Our planting calendar is customized to your nearest weather station in order to give you the most accurate information possible.Average frost dates are based on historical weather data and are the planting guideline used by most gardeners.Although frost dates are a good way to know approximately when to start gardening, always check a local forecast before planting outdoors!Average frost dates are based on historical weather data and are the planting guideline used by most gardeners.Although frost dates are a good way to know approximately when to start gardening, always check a local forecast before planting outdoors!Starting seeds indoors also provides young, tender plants a chance to grow in a stable, controlled environment.Outdoors, the unpredictability of rain, drought, frost, low and high temperatures, sunlight, and pests and diseases can take a toll on young plants, especially when they're just getting started.Indoors, you can control these elements to maximize your plants' early growth and give them the best shot at thriving when they are eventually transplanted outdoors.This gives the plants plenty of time to grow large and healthy enough to survive their eventual transplanting to the garden.These include tender vegetables such as tomatoes, peppers, and eggplant, as well as crops with a long growing season, like broccoli, cauliflower, and brussels sprouts.Planting in late summer for a fall harvest has many benefits (soil is already warm, temperatures are cooler, fewer pests).Warm-weather veggies like beans, corn, squashes, pumpkins, cucumbers, cantaloupe, and watermelons are all sown directly into the ground.Cole crops like broccoli, cauliflower, kale, and cabbage could be direct seeded, but because of the heat of mid- and late summer, it's better to start them indoors and then transplant them into the garden.If it's not yet warm enough to plant outdoors, transplant the seedlings to larger plastic or peat pots indoors and continue care.If outdoor conditions allow, start hardening off your seedlings approximately one week before your last frost date, then transplant them into the garden.Plant annual flowers and vegetables that bear crops above ground during the light, or waxing, of the Moon. .

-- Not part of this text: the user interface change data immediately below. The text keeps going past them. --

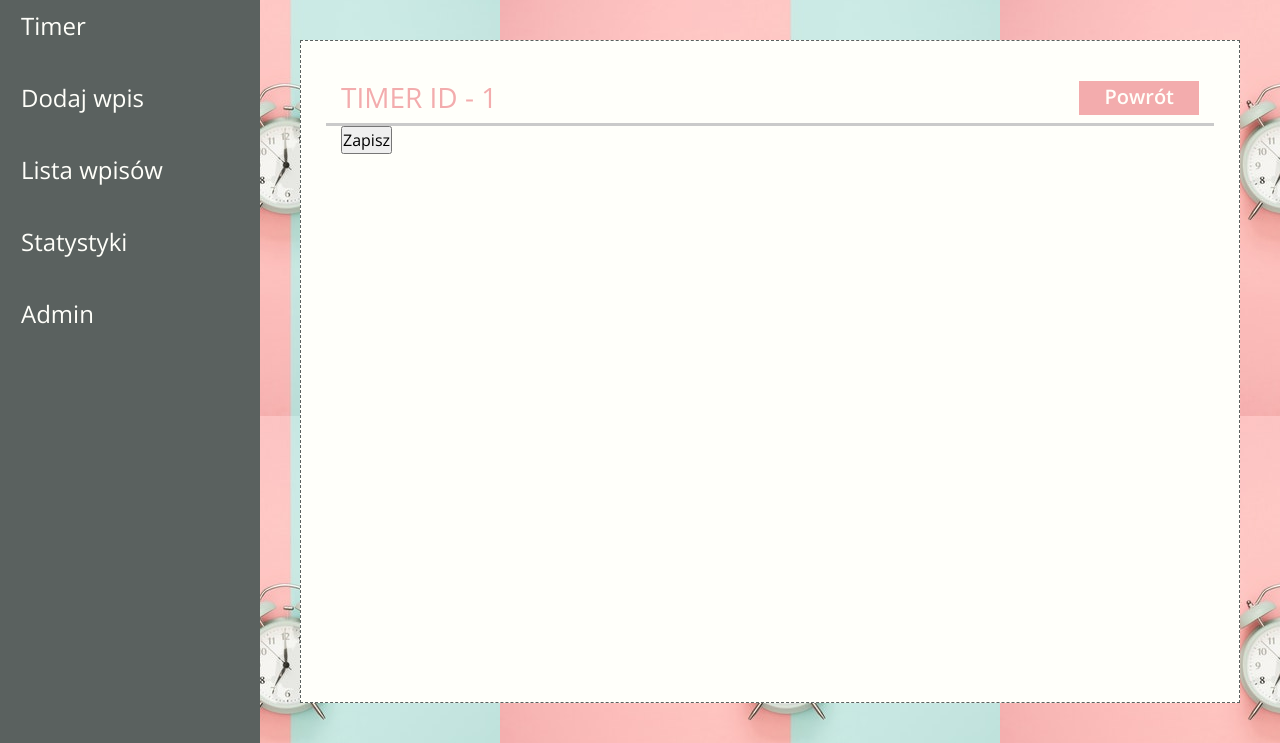
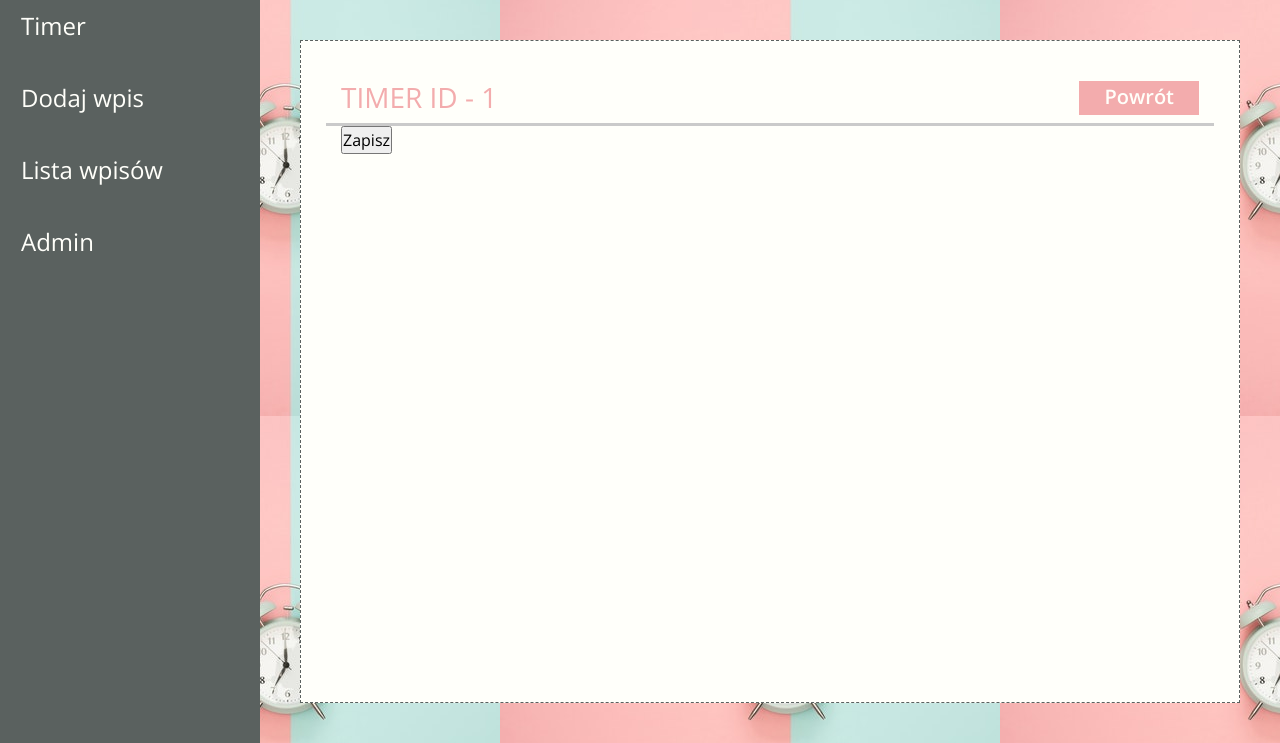
Before and after one commit to Krzysztof-Nerwinski/CL_Final_Project, a Django app: template timer/templates/timer_edit.html in a window 1280 px wide. Shown: the part 84-827 px from the top of the page. Run offline with Django 3.2, Linux system fonts and the light colour scheme; the template is opened without the code that fills it: most values are stand-ins (such as "Sample title", 1, 10 or a date in 2020); some libraries are stand-ins or nearby versions; some web fonts are replaced.

Commit message:
before presentation

```diff
--- a/templates/base.html
+++ b/templates/base.html
@@ -56,12 +56,12 @@
                                 <i class="fas fa-angle-right"></i>
                             </a>
                         </li>
-                        <li class="nav-item">
-                            <a class="nav-link" href="#">
-                                <span>Statystyki</span>
-                                <i class="fas fa-angle-right"></i>
-                            </a>
-                        </li>
+{#                        <li class="nav-item">#}
+{#                            <a class="nav-link" href="#">#}
+{#                                <span>Statystyki</span>#}
+{#                                <i class="fas fa-angle-right"></i>#}
+{#                            </a>#}
+{#                        </li>#}
                         <li class="nav-item">
                             <a class="nav-link disabled" href="/admin">
                                 <span>Admin</span>
```
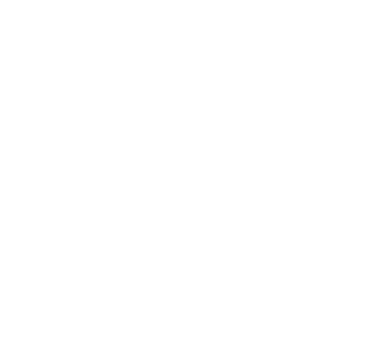
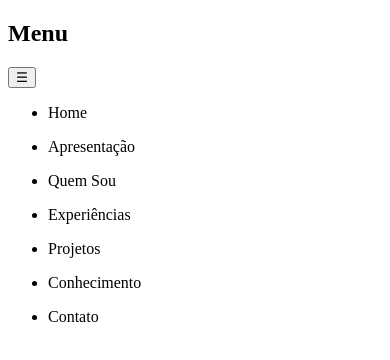
Before and after one commit to RicCost4/portfolio, a plain HTML site: page index.html in a window 390 px wide. Drawn offline with Linux system fonts and the light colour scheme.

Commit message:
Update html - 10/10
Menu Responsivo

```diff
--- a/index.html
+++ b/index.html
@@ -1,18 +1,48 @@
 <!DOCTYPE html>
 <html lang="pt-br">
+
 <head>
     <meta charset="UTF-8">
     <meta http-equiv="X-UA-Compatible" content="IE=edge">
     <meta name="viewport" content="width=device-width, initial-scale=1.0">
+    <link rel="stylesheet" href="css/style.css">
     <title>Richard</title>
-    <link rel="stylesheet" href="css/style.css">
 </head>
+
 <body>
     <header></header>
-    <nav></nav>
+    <nav>
+        <div class="logo">
+            <h1>Menu</h1>
+        </div>
+        <button>&#9776</button>
+        <ul>
+            <li>
+                <p>Home</p>
+            </li>
+            <li>
+                <p>Apresentação</p>
+            </li>
+            <li>
+                <p>Quem Sou</p>
+            </li>
+            <li>
+                <p>Experiências</p>
+            </li>
+            <li>
+                <p>Projetos</p>
+            </li>
+            <li>
+                <p>Conhecimento</p>
+            </li>
+            <li>
+                <p>Contato</p>
+            </li>
+        </ul>
+    </nav>
     <main></main>
-    <footer>
+    <footer></footer>
+    <script src="js/app.js"></script>
+</body>
 
-    </footer>
-</body>
 </html>
```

Mike Brant's tips and tricks to growing zucchini
Over the years, I've grown a variety of different veggies and fruits including tomatoes, green beans, peppers, peas, lettuce, corn, cucumbers and more. .
5 Tips for Growing Great Zucchini
Unlike most moths, though, these fly during daylight hours and lay eggs at the base of susceptible plants.If there are no zucchini plants in your garden, there is no reason for the vine borer moth to stop by and lay her eggs.You can also add row covers to prevent the adults from laying eggs on the zucchini, but you'll need to hand-pollinate the flowers. .
How to Grow Zucchini
Plentiful and consistent moisture is needed from the time plants emerge until fruits begin to fill out.Direct seed ½ to 1 inch deep into hills (which warm and drain earlier in the season) or rows.For extra early crops, start inside in 2- to 3-inch pots or cells 3 to 4 weeks before transplanting outside.To hasten first harvest by as much as 2 weeks, use black plastic mulch to warm soil before direct seeding or transplanting.Early fruits are sometimes wrinkled, turn black or rot due to poor pollination.Mounding soil around the base of the plants can discourage squash borers from laying eggs. .
Anyone Can Garden with These 5 Easy-to-Grow Vegetables |
We think the answer is A, and not just because we’ve got a stake in the world of New Jersey garden supply.With a little bit of water and a good amount of light, they’ll yield plenty of fruit all summer.But trying fresh, garden grown lettuce will quickly cure you of that notion.And lettuce – and other salad greens like spinach or arugula – is easy to grow and harvest.Just be sure to pick lettuce in the morning, after the plants have spent the night absorbing water.Don’t wait too long to harvest: lettuce won’t do well in hot weather.Visit your local New Jersey garden supply center for more advice.They’ll need a lot of moisture, and grow in warmer soil, making them the perfect vegetable for people who wait to the last minute to start planting.Visit one of our three locations today, and our team will be happy to help guide you through the world of gardening. .